This book provides a theory capable of explaining the patterns of public expenditures and taxation that occur under representative government. Economists and political scientists have come to realize that issues of public policy and public finance cannot be solved on the naive assumption that these are problems tackled by a government that exists only to serve the public good. Instead, government must be understood as one of the major economic institutions of society, one that behaves like more familiar economic institutions--the household and the firm--though the market it confronts is a market for policies rather than for goods and services. Albert Breton's pathbreaking work remains important in taking us toward a theory of representative government that enables an understanding of the observed behavior of political institutions.
The author's analysis is cast in a relatively simple demand, supply and demand-supply-equilibrium framework, using the tools of marginal and stability analysis to explain the forces that influence and determine the flow of resources as they are allocated between competing ends in the public sector. The book presents a model of demand by citizens, who are assumed to be maximizing their desires for specific public policies and private goods, and a model of the supply of public policies by politicians and bureaucrats, who are assumed to be maximizing the probability of their re-election and the size of their budgets. Breton defines government policies and the institutional framework for collective choices in terms that render them amenable to further analysis.

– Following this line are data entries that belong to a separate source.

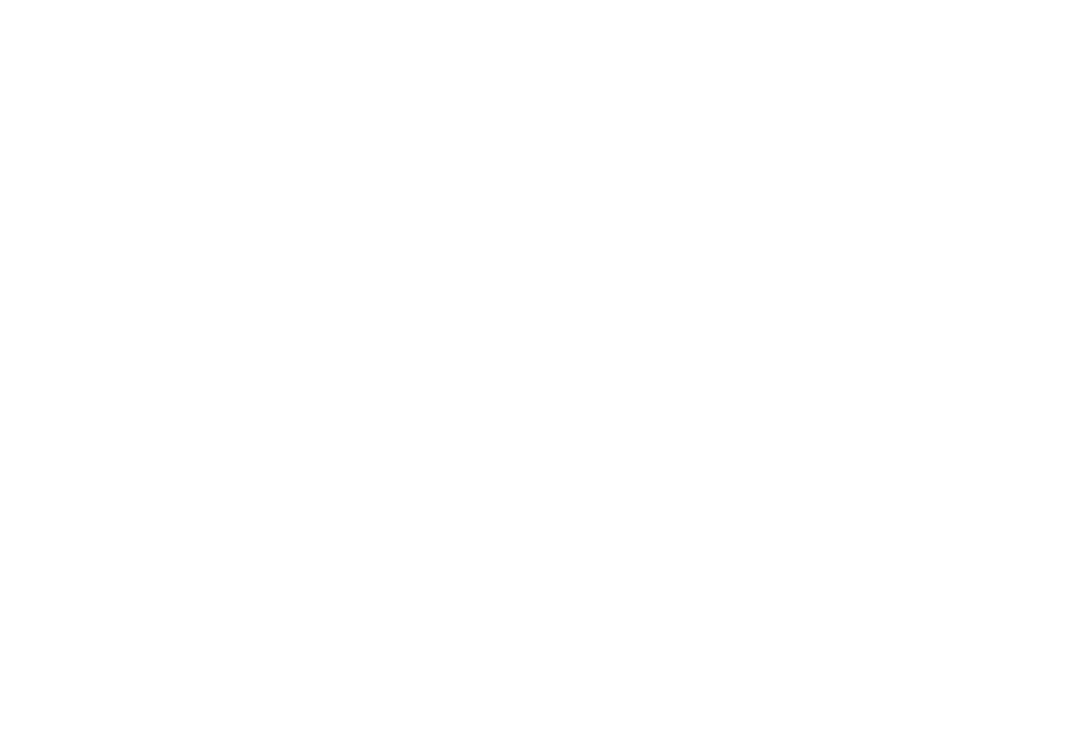
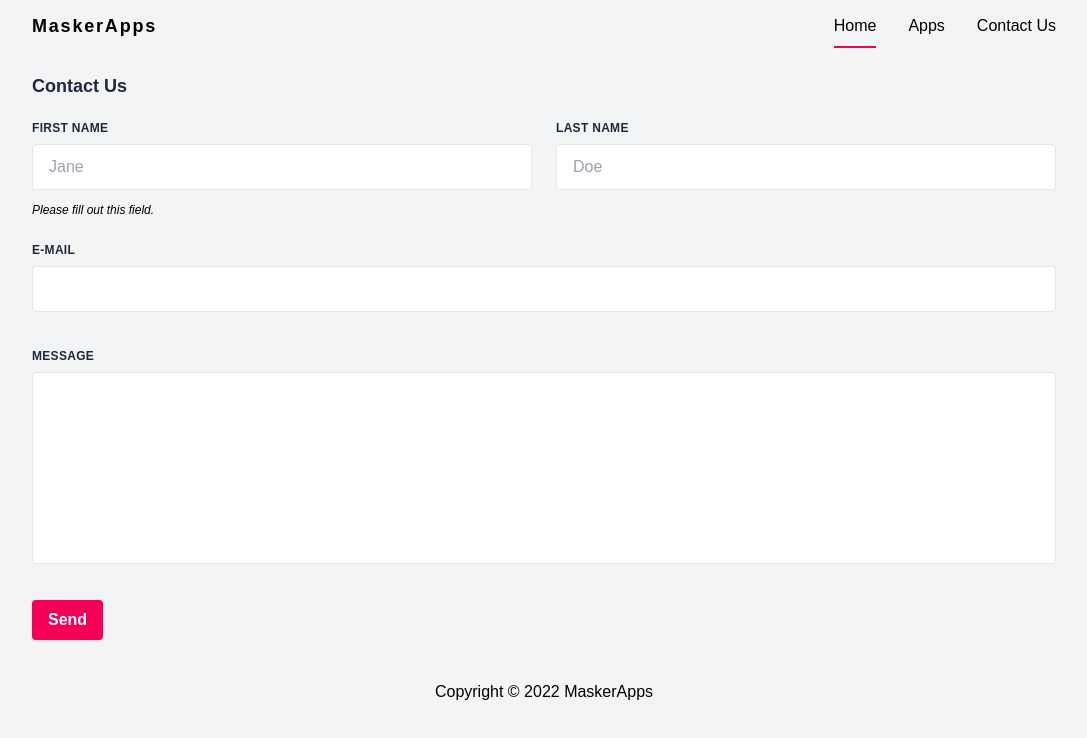
Before and after one commit to mkamran8/maskerapps, a Nuxt app: page /contact-us in a window 1280 px wide. Shown: the top 738 px of the page, without its empty margins (96-1183 px from the left). Built offline with nearby package versions, Linux system fonts and the light colour scheme.

Commit message:
index page componetized and rest of the pages added.

```diff
--- a/app.vue
+++ b/app.vue
@@ -1,5 +1,47 @@
+<script setup lang="ts">
+  const menus = [{text: "Home", route:"/"}, {text: "Apps", route:"/Apps"}, {text: "Contact Us", route: "/contact-us"}]
+  let activeMenu = useState('activeMenu', () => 'Home')
+  let currentYear = new Date().getFullYear()
+
+  function changeActive(menu: string)
+  {
+    activeMenu.value = menu
+  }
+
+</script>
+
+
 <template>
-  <div>
-    <!-- <NuxtWelcome /> -->
+  <div class="w-full bg-gray-100 min-h-screen">
+    <Head>
+      <Title>MaskerApps</Title>
+      <Link rel="preconnect" href="https://fonts.googleapis.com"></Link>
+      <Link rel="preconnect" href="https://fonts.gstatic.com" crossorigin="anonymous"></Link>
+      <Link href="https://fonts.googleapis.com/css2?family=Poppins:wght@400;500;700&display=swap" rel="stylesheet"></Link>
+    </Head>
+    <div class="">
+      <div class="w-full">
+        <nav class="flex items-center justify-between max-w-screen-lg mx-auto py-3">
+          <div>
+            <a href="#" class="text-lg font-bold tracking-widest font-poppins">MaskerApps</a>
+          </div>
+          <ul class="flex items-center space-x-8">
+            <li v-for="menu in menus"
+              class="font-medium text-md"
+            >
+              <router-link :to="menu.route" class="hover:text-red py-3" v-on:click="changeActive(menu.text)"
+              :class="(activeMenu === menu.text) ? 'border-b-2 border-red' : ''"
+              >
+                {{menu.text}}
+              </router-link>
+            </li>
+          </ul>
+        </nav>
+      </div>
+      <NuxtPage/>
+      <div class="flex align-bottom justify-center max-w-screen-lg items-center  mx-auto py-5 my-5">
+        Copyright © {{currentYear}} MaskerApps
+      </div>
+    </div>
   </div>
 </template>
--- /dev/null
+++ b/pages/apps.vue
@@ -0,0 +1,9 @@
+<template>
+<div class="max-w-screen-lg mx-auto m-10">
+   <div class="flex flex-col">
+       <div class="w-full bg-white p-2 rounded-lg">
+           Coming Soon
+       </div>
+   </div>
+</div>
+</template>
--- /dev/null
+++ b/pages/contact-us.vue
@@ -0,0 +1,53 @@
+<template>
+    <div>
+        <Head>
+            <Title>Contact Us</Title>
+        </Head>
+
+        <h1 class="font-bold text-slate-800 text-lg max-w-screen-lg mx-auto my-5">Contact Us</h1>
+
+        <form class="max-w-screen-lg mx-auto">
+            <div class="flex flex-wrap -mx-3 mb-6">
+                <div class="w-full md:w-1/2 px-3 mb-6 md:mb-0">
+                    <label class="block uppercase tracking-wide text-slate-800 text-xs font-bold mb-2" for="grid-first-name">
+                        First Name
+                    </label>
+                    <input class="appearance-none block w-full  text-slate-800 border border-red-500 rounded py-3 px-4 mb-3 leading-tight focus:outline-none focus:bg-white" id="grid-first-name" type="text" placeholder="Jane">
+                    <p class="text-red-500 text-xs italic">Please fill out this field.</p>
+                </div>
+                <div class="w-full md:w-1/2 px-3">
+                    <label class="block uppercase tracking-wide text-slate-800 text-xs font-bold mb-2" for="grid-last-name">
+                        Last Name
+                    </label>
+                    <input class="appearance-none block w-full  text-slate-800 border border-gray-200 rounded py-3 px-4 leading-tight focus:outline-none focus:bg-white focus:border-gray-500" id="grid-last-name" type="text" placeholder="Doe">
+                </div>
+            </div>
+            <div class="flex flex-wrap -mx-3 mb-6">
+                <div class="w-full px-3">
+                    <label class="block uppercase tracking-wide text-slate-800 text-xs font-bold mb-2" for="grid-password">
+                        E-mail
+                    </label>
+                    <input class="appearance-none block w-full  text-slate-800 border border-gray-200 rounded py-3 px-4 mb-3 leading-tight focus:outline-none focus:bg-white focus:border-gray-500" id="email" type="email">
+
+                </div>
+            </div>
+            <div class="flex flex-wrap -mx-3 mb-6">
+                <div class="w-full px-3">
+                    <label class="block uppercase tracking-wide text-slate-800 text-xs font-bold mb-2" for="grid-password">
+                        Message
+                    </label>
+                    <textarea class=" no-resize appearance-none block w-full  text-slate-800 border border-gray-200 rounded py-3 px-4 mb-3 leading-tight focus:outline-none focus:bg-white focus:border-gray-500 h-48 resize-none" id="message"></textarea>
+                </div>
+            </div>
+            <div class="md:flex md:items-center">
+                <div class="md:w-1/3">
+                    <button class="shadow bg-red hover:bg-red focus:shadow-outline focus:outline-none text-white font-bold py-2 px-4 rounded" type="button">
+                        Send
+                    </button>
+                </div>
+                <div class="md:w-2/3"></div>
+            </div>
+        </form>
+
+    </div>
+</template>
--- /dev/null
+++ b/pages/index.vue
@@ -0,0 +1,34 @@
+<template>
+    <div>
+        <div class="flex justify-center max-w-screen-lg items-center  mx-auto">
+            <div class="felx flex-col">
+              <img class="my-4"
+               src="~/assets/hero_bg.svg" alt="We do development">
+               <h2 class="flex justify-center text-2xl text-red mb-4">Custom Software Solutions Company</h2>
+            </div>
+        </div>
+        <div class="w-full py-4 b">
+            <div class="max-w-screen-lg items-center mx-auto">
+                <h2 class="text-slate-800 text-lg font-bold ">Services</h2>
+
+                <div class="flex justify-between">
+                    <div class="w-60 bg-white border-b-2 border-red">
+                        <img class="h-72"
+                        src="~/assets/software-dev.svg" alt="Software Development">
+                        <h3 class="flex justify-center font-bold text-slate-800 bg-white px-2 py-2">Software Development</h3>
+                    </div>
+                    <div class="w-60 bg-white border-b-2 border-red">
+                        <img class="h-72"
+                        src="~/assets/mobile-dev.svg" alt="Software Development">
+                        <h3 class="flex justify-center font-bold text-slate-800 bg-white px-2 py-2">Mobile Development</h3>
+                    </div>
+                    <div class="w-60 bg-white border-b-2 border-red">
+                        <img class="h-72"
+                        src="~/assets/website-dev.svg" alt="Software Development">
+                        <h3 class="flex justify-center font-bold text-slate-800 bg-white px-2 py-2">Website Development</h3>
+                    </div>
+                </div>
+            </div>
+        </div>
+    </div>
+</template>
```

The main accomplishment of Breton's theory is that it provides the ability to analyze the interaction of individuals and generates testable propositions about the behavior of these individuals as well as about the behavior of public expenditures and taxation in more aggregative terms. In this way the book will be useful to students of economics, economists, and those interested in economic theory.